The traveller world clashed with the rest of the world on last night's instalment of Big Fat Gypsy Weddings.
Seventeen-year-old Freda and 18-year-old Chantelle prepared for their respective nuptials, with the usual meringue dresses and table-covering cakes the order of the day.
Meanwhile viewers were shown an inside glimpse of the eviction of Dale Farm, with a personal account from 10-year-old Mary Ann, who had lived there all her life.
Dream come true Seventeen-year-old Freda celebrated her wedding day on last night's episode of Big Fat Gypsy Wedding
Leading the way: Freda's bridesmaids wore dresses every bit as elaborate as her own
Sea of pink: The guests made the point that it's always easy to spot a traveller wedding
Freda's preparations for her big day ran into trouble when an organisational glitch saw the hen do interrupted by the stag do halfway through the evening.
However the teen was transformed into a delighted bride, and two weeks later she was seen moving into into her marital home – a camper van.
Reflecting on the change in her circumstances as she tidied her new trailer, she mused: 'It feels like a dream at the moment. It doesn't feel like I'm married, I feel like I'm single. I've just been cleaning the trailer.'
Proud of tradition: Freda is keen to maintain the traveller way of life
No detail overlooked: The pageboy's waistcoat matched the bridesmaids' dresses
Slight glitch: The hen party was interrupted by the stag do, which resulted in an argument between the groups
Assessing her options: Freda tried out a variety of revealing costumes for the evening
She was quick to defend the traditional gypsy way of life, adding: 'Culture is dying out. YOu don't see as many travellers travelling.'
'But it doesn't mean you have to be in a trailer or in a house, you're still who you are no matter what. but with a trailer you can keep your home with you, and explore different scenery.'
Chantelle showed a different side to gypsy life, when she celebrated her wedding in the Irish traveller town of Rathkeale.
Looking forward to her big day: 18-year-old Chantelle went all out for her hen party in Rathkeale
Making her presence felt! One young reveler chose an especially eye-catching ensemble
Admiring: This bridesmaid thought that Chantelle's dress was beautiful
Spoiled for choice with 73 potential best men, there was clearly a greater sense of cultural solidity in the traveller-dominated area.
The bride celebrated with a gigantic cake, which spread across an entire long table, and gave a tearful speech thanking her parents and sisters for her special day.
On a more sombre note, 10-year-old Mary Ann, a gypsy who had lived on Dale Farm all her life, was interviewed ahead of the eviction.

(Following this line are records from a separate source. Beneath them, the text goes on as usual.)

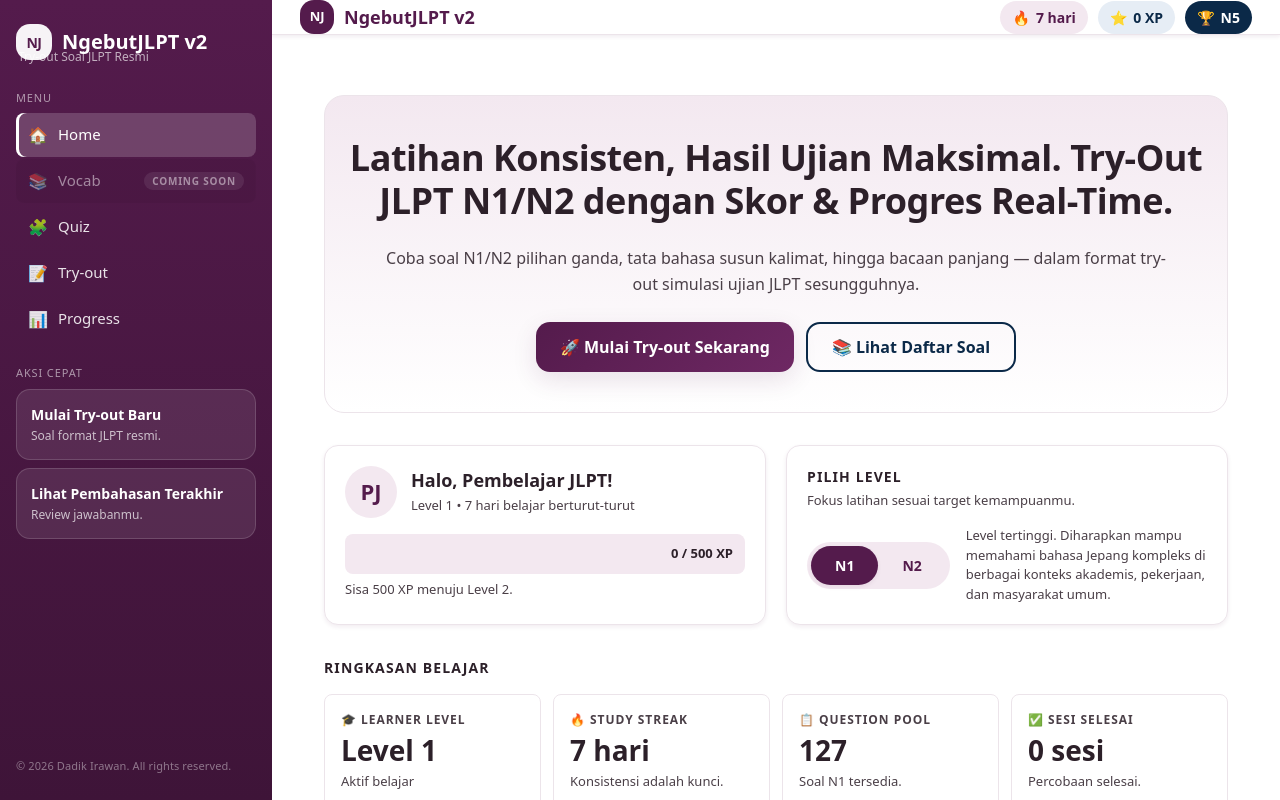
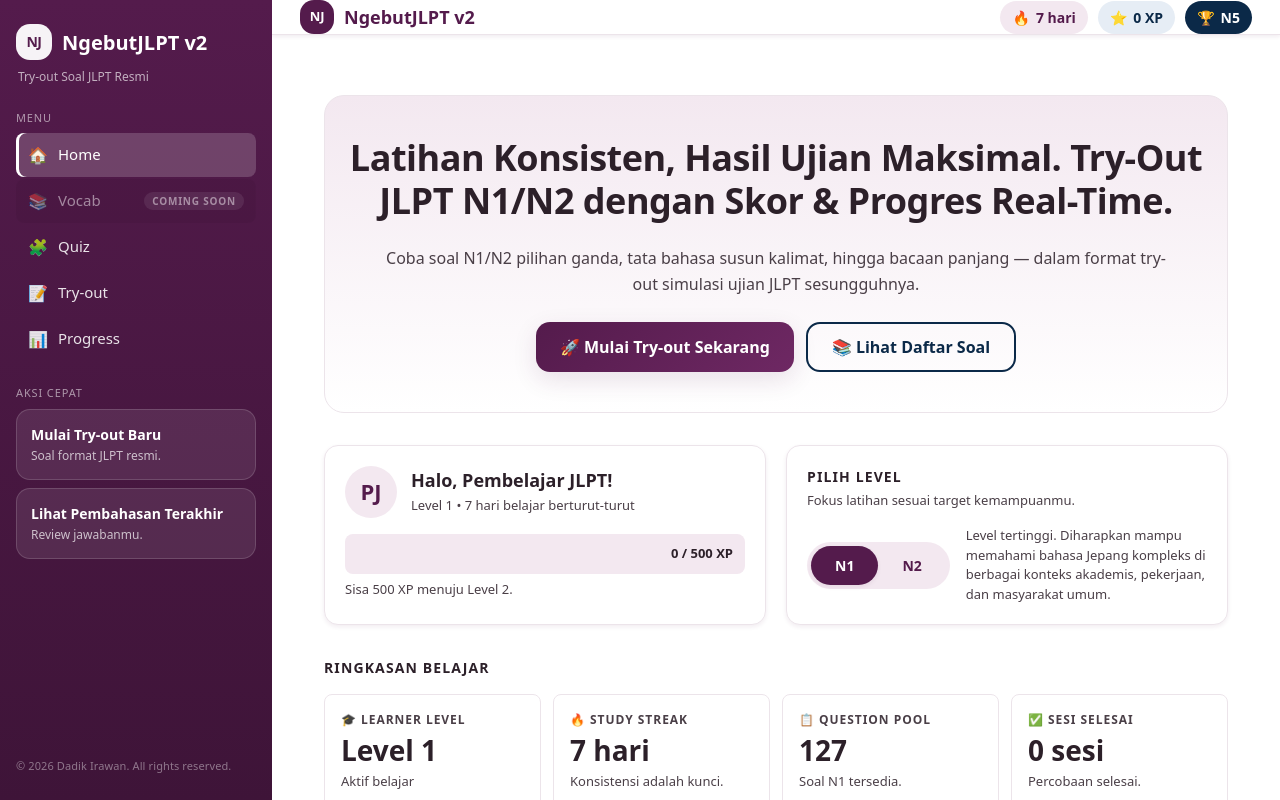
Before and after one commit to Dadikirawan/ngebut-jlpt-v2, a React (Vite) app: page / in a window 1280 px wide. Built offline with nearby package versions, Linux system fonts and the light colour scheme.

Commit message:
Fix header title/subtitle overlap

```diff
--- a/src/components/shell/shell.module.css
+++ b/src/components/shell/shell.module.css
@@ -60,7 +60,8 @@
   font-weight: 800;
   font-size: 20px;
   color: #fff;
-  margin-bottom: 4px;
+  line-height: 1.25;
+  margin-bottom: 8px;
 }
 
 .brandLogo {
@@ -75,12 +76,15 @@
   font-weight: 900;
   font-size: 14px;
   letter-spacing: -0.5px;
+  flex-shrink: 0;
 }
 
 .tagline {
   font-size: 12px;
   color: rgba(255, 255, 255, 0.65);
-  margin-top: -16px;
+  margin-top: 0;
+  margin-bottom: 0;
+  line-height: 1.5;
   padding-left: 2px;
 }
 
```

Big day: Getting into her corseted dress looked like a bit of a struggle
Fantasy theme The bridesmaids' green dresses weren't unlike mermaid costumes

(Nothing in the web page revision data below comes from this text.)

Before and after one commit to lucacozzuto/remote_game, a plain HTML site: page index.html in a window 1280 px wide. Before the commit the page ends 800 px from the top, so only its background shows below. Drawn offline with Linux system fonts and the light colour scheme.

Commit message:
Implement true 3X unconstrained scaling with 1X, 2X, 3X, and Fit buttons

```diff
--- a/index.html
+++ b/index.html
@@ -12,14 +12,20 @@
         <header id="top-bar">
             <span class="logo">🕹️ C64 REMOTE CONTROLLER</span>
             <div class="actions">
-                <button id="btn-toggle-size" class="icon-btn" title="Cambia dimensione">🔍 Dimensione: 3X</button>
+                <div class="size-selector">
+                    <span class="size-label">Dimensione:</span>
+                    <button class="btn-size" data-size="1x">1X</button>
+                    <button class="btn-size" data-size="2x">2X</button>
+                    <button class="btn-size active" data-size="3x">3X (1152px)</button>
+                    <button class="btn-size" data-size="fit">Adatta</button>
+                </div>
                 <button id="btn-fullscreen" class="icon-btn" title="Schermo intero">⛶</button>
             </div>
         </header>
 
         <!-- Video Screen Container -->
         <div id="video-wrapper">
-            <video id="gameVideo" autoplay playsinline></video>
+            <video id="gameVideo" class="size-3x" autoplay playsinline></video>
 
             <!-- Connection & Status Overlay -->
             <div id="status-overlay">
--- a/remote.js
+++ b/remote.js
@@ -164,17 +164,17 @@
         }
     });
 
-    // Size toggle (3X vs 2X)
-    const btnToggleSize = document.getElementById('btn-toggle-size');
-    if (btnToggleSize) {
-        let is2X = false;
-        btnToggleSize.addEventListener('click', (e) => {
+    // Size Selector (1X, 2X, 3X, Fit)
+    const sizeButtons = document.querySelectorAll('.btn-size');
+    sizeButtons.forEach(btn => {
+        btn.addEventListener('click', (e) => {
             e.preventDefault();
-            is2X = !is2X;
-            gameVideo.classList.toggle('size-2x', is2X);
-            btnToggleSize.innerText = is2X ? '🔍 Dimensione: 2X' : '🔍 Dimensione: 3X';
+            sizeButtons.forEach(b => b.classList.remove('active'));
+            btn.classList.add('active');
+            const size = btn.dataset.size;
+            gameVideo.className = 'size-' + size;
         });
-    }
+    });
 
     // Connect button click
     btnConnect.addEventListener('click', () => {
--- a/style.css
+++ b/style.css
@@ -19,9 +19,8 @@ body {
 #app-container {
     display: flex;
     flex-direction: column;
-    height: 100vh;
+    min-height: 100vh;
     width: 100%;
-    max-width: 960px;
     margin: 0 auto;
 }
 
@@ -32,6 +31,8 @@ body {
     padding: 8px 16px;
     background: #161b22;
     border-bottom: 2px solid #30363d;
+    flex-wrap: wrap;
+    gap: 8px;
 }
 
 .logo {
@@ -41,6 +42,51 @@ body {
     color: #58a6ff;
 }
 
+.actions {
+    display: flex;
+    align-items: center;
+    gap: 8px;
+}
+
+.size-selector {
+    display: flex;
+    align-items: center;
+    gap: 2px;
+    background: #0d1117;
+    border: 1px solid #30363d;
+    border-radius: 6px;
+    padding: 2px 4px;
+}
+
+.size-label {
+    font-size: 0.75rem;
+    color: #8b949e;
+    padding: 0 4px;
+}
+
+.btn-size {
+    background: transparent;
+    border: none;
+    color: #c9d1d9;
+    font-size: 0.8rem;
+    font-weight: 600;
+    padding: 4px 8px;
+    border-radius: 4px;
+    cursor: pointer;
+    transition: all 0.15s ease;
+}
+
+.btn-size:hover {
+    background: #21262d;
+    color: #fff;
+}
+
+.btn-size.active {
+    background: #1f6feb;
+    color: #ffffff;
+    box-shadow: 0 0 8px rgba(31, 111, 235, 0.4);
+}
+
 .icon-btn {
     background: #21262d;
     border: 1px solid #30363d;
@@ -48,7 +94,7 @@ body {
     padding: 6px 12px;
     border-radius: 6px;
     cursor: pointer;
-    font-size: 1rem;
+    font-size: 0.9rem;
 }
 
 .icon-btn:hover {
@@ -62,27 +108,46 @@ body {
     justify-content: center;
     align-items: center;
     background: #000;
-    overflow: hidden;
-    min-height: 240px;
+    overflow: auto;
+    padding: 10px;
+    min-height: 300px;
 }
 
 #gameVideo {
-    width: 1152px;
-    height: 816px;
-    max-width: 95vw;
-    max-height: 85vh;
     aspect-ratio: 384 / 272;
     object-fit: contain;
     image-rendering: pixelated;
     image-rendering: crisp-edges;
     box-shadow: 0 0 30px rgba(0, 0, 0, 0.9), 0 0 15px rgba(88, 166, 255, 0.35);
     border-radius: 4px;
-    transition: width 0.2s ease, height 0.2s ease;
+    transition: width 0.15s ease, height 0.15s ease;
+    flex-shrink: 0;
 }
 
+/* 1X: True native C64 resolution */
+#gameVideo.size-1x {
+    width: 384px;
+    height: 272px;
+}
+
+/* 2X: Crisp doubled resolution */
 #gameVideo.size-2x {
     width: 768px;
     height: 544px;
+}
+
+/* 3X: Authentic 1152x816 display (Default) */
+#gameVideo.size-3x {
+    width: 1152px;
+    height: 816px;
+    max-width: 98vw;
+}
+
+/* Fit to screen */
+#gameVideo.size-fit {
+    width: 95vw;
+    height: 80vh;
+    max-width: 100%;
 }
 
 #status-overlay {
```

Pointing to a shrine to Jesus on the site, she said: 'There's God protecting us [from eviction]. We pray for it every day. It's nice, that helps us.'
[We will miss] our homes, fun, take care, our friends, our school, everything.'
An woman who had also lived in Dale Farm for years added: 'We have a closer community than anyone else in the world. We have more friends.'
Troubled time: 10-year-old Mary-Anne, who grew up on Dale Farm, showed the cameras the shrine where she prayed she wouldn't be evicted
Anger: One former Dale Farm resident said that travellers had no more rights than 'animals'
Protested: The inhabitants of Dale Farm said they would be forced onto the roadside
Show of support: Activists turned up to side with the travellers living in Dale Farm
'Gays have rights, lesbians have rights, they might say in the future UFOs have rights. But Gypsies don't have rights.'
'An animal has more rights than travellers.'
On the day of the eviction, Mary Anne protested; 'I'm shocked that they're doing this. It's not good. How would you feel if you were evicted out of your homes Would you feel good'
Show of force: Police showed up in numbers for the eviction, which cost the taxpayer 7 million
Struggle: There was some considerable resistance from the inhabitants
Wreckage: Parts of the camp were engulfed in flames
Referring to protesters on the site she continued: 'There's not enough hippies to save our lives. Half of them got arrested.'
Later, as she walked past her former home she said: 'I wouldn't be nasty, I wouldn't be evil, I wouldn't be unkind if I was a bailiff.'
The older girl explained: 'Kids have kid lives until they're about nine. And it's because of things like this. No happily ever after on the Gypsy Cinderella story.'
Gave her argument: Mary-Anne said that if she were a bailiff, she wouldn't be 'unkind'
Refused to leave: Some travellers stood their ground for a while